The behaviour of high-profile perpetrators going unchecked in the justice system is one thing. Yet victims of domestic violence must surely pale when famous men use social media – or the mainstream media – to distance themselves from wrongdoing.
It all prompts the question of what sort of message these high-profile cases send to the wider public. Meighan tweeted again yesterday, to apologise. “I am very sorry and deeply regret my recent behaviour,” he wrote. “In no way am I trying to condone my actions or make excuses. I am completely to blame and accept all responsibility.”
The singer said he had “struggled for many years with alcohol addiction” and described the assault as “a wake-up call for me, for who I was, and what I was becoming”. He added: “I was spiralling out of control. My mental health was becoming more and more unstable and I was at breaking point.”
He also said he and Ager were “very much in love and we are looking forward to rebuilding our life together with the support of those close to us”. He described the incident as “an isolated one” and “completely out of character”.
There is no reason to believe Meighan’s apology was insincere. So does the reporting of his case, or any other, create a welcome visibility for perhaps the most insidious and misunderstood crime that there is? Or do court sentences perceived as lenient, as many believed Meighan’s to be, stop victims of domestic violence from coming forward, for fear that their own situation won’t be handled properly or sensitively by authorities?
Priscilla Grainger, a domestic-violence survivor who cofounded Stop Domestic Violence in Ireland with her daughter Ainie, says: "I wish we saw more high-profile cases in Irish courts, but they all happen in camera, behind closed doors. Any form of raising awareness of domestic violence, good or bad, helps a victim," she adds. "It clarifies to them that they are not mad. They can say, 'If it happened to someone famous, I'm not losing my mind.' They can see the red flags, and recognise the signs."

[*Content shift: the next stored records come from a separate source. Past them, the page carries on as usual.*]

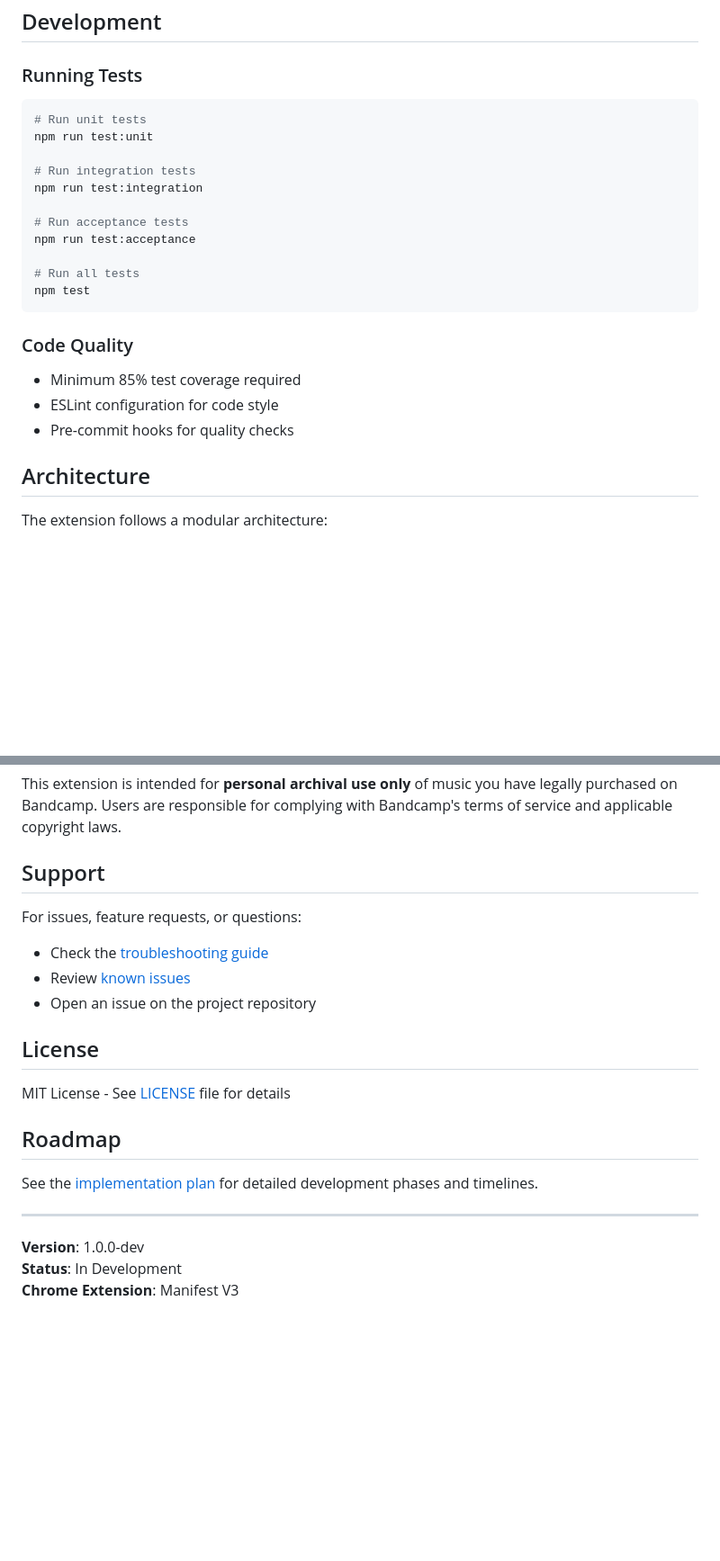
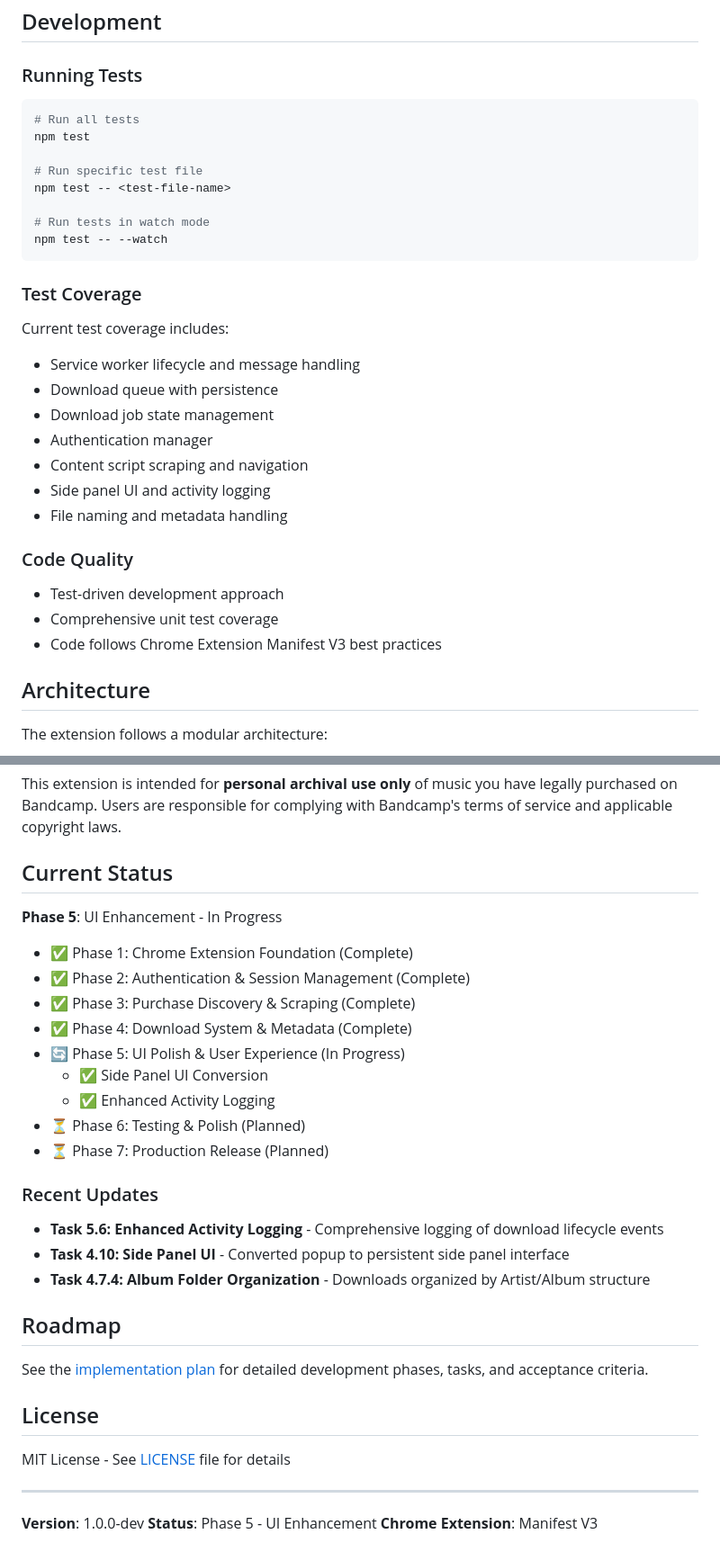
Before and after one commit to xdjs/TrailMix, a Markdown page: README.md, 2 parts joined by grey strips. Shown at 90% size. Rendered like a GitHub page; blank space fills up the shorter version.

Commit message:
Update README to reflect current project state
Update README.md with accurate information about the current implementation:

**Features Section**:
- Remove outdated "MP3 format" reference (now uses AAC/M4A or ZIP)
- Add Activity Logging feature
- Add Pause/Resume functionality
- Update file organization path to use generic `.ext`

**Usage Section**:
- Simplify authentication flow description
- Add detailed Activity Log section with features
- Expand control buttons documentation (Pause, Resume, Cancel & Reset)
- Add real-time monitoring information

**Development Section**:
- Update test commands to reflect actual npm scripts
- Add Test Coverage section listing what's covered
- Simplify Code Quality section (remove references to non-existent configs)

**New Current Status Section**:
- Add project phase overview with completion status
- Show Phase 5 as current focus (UI Enhancement)
- List recent major updates (Task 5.6, Task 4.10, Task 4.7.4)
- Update version footer to show Phase 5 status

**Removed**:
- References to non-existent documentation files
- Outdated MP3-only format claims
- Inaccurate test script commands
- Unused "Support" section references

🤖 Generated with [Claude Code](https://claude.com/claude-code)

Co-Authored-By: Claude <noreply@anthropic.com>

````diff
--- a/README.md
+++ b/README.md
@@ -81,24 +97,32 @@ trail-mix/
 ### Running Tests
 
 ```bash
-# Run unit tests
-npm run test:unit
-
-# Run integration tests
-npm run test:integration
-
-# Run acceptance tests
-npm run test:acceptance
-
 # Run all tests
 npm test
+
+# Run specific test file
+npm test -- <test-file-name>
+
+# Run tests in watch mode
+npm test -- --watch
 ```
+
+### Test Coverage
+
+Current test coverage includes:
+- Service worker lifecycle and message handling
+- Download queue with persistence
+- Download job state management
+- Authentication manager
+- Content script scraping and navigation
+- Side panel UI and activity logging
+- File naming and metadata handling
 
 ### Code Quality
 
-- Minimum 85% test coverage required
-- ESLint configuration for code style
-- Pre-commit hooks for quality checks
+- Test-driven development approach
+- Comprehensive unit test coverage
+- Code follows Chrome Extension Manifest V3 best practices
 
 ## Architecture
 
@@ -122,23 +146,35 @@ The extension follows a modular architecture:
 
 This extension is intended for **personal archival use only** of music you have legally purchased on Bandcamp. Users are responsible for complying with Bandcamp's terms of service and applicable copyright laws.
 
-## Support
+## Current Status
 
-For issues, feature requests, or questions:
-- Check the [troubleshooting guide](docs/troubleshooting.md)
-- Review [known issues](docs/known-issues.md)
-- Open an issue on the project repository
+**Phase 5**: UI Enhancement - In Progress
+- ✅ Phase 1: Chrome Extension Foundation (Complete)
+- ✅ Phase 2: Authentication & Session Management (Complete)
+- ✅ Phase 3: Purchase Discovery & Scraping (Complete)
+- ✅ Phase 4: Download System & Metadata (Complete)
+- 🔄 Phase 5: UI Polish & User Experience (In Progress)
+  - ✅ Side Panel UI Conversion
+  - ✅ Enhanced Activity Logging
+- ⏳ Phase 6: Testing & Polish (Planned)
+- ⏳ Phase 7: Production Release (Planned)
+
+### Recent Updates
+
+- **Task 5.6: Enhanced Activity Logging** - Comprehensive logging of download lifecycle events
+- **Task 4.10: Side Panel UI** - Converted popup to persistent side panel interface
+- **Task 4.7.4: Album Folder Organization** - Downloads organized by Artist/Album structure
+
+## Roadmap
+
+See the [implementation plan](plans/implementation_plan.md) for detailed development phases, tasks, and acceptance criteria.
 
 ## License
 
 MIT License - See [LICENSE](LICENSE) file for details
 
-## Roadmap
-
-See the [implementation plan](plans/implementation_plan.md) for detailed development phases and timelines.
-
 ---
 
 **Version**: 1.0.0-dev
-**Status**: In Development
+**Status**: Phase 5 - UI Enhancement
 **Chrome Extension**: Manifest V3
````
Also changed, not shown: other parts of README.md (+24 -8 lines).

Sarah Benson, the head of Women's Aid Ireland, says: "If someone is perceived as having a particularly high profile, the idea that you would be held to account and there would be professional and criminal consequences, irrespective of status and celebrity, gives the strong message that abuse is not acceptable."
We hear countless times on our helpline, 'Who will believe me? He's a pillar of the community.' It's that old-fashioned idea of the street angel and house devil
In the noncelebrity realm, perceptions of power and status certainly play their part.
“We hear countless times on our helpline, ‘Who will believe me? He’s a pillar of the community.’ It’s that old-fashioned idea of the street angel and house devil. When everyone seems to love and respect them, that’s a deliberate tactic on the part of the perpetrator. A counternarrative to this is vital. Help and support are there for those being victimised. We will believe you, and you are not alone.”
Benson adds: “The message that is increasingly coming to the fore is that someone may be brilliant and talented but that doesn’t mean it gives them permission to behave in an abusive, criminal way. There are so many people in art or music or movies who are talented and simply do not lash out and hurt the person beside them.”
Grainger says: "In my opinion, perpetrators don't change. In the case of [some celebrities] there's a touch of arrogance there. They think they're so well known, 'They're not going to touch me.' They have their public-relations people to help them, but they rehabilitate on the outside. They don't rehabilitate at home. To me it doesn't matter if you're famous or not: you will never truly rehabilitate if you're a perpetrator of domestic violence."
If you are affected by the issues in this article, you can contact the Women's Aid 24-hour helpline on 1800-341900. Stop Domestic Violence in Ireland can be contacted at email@example.com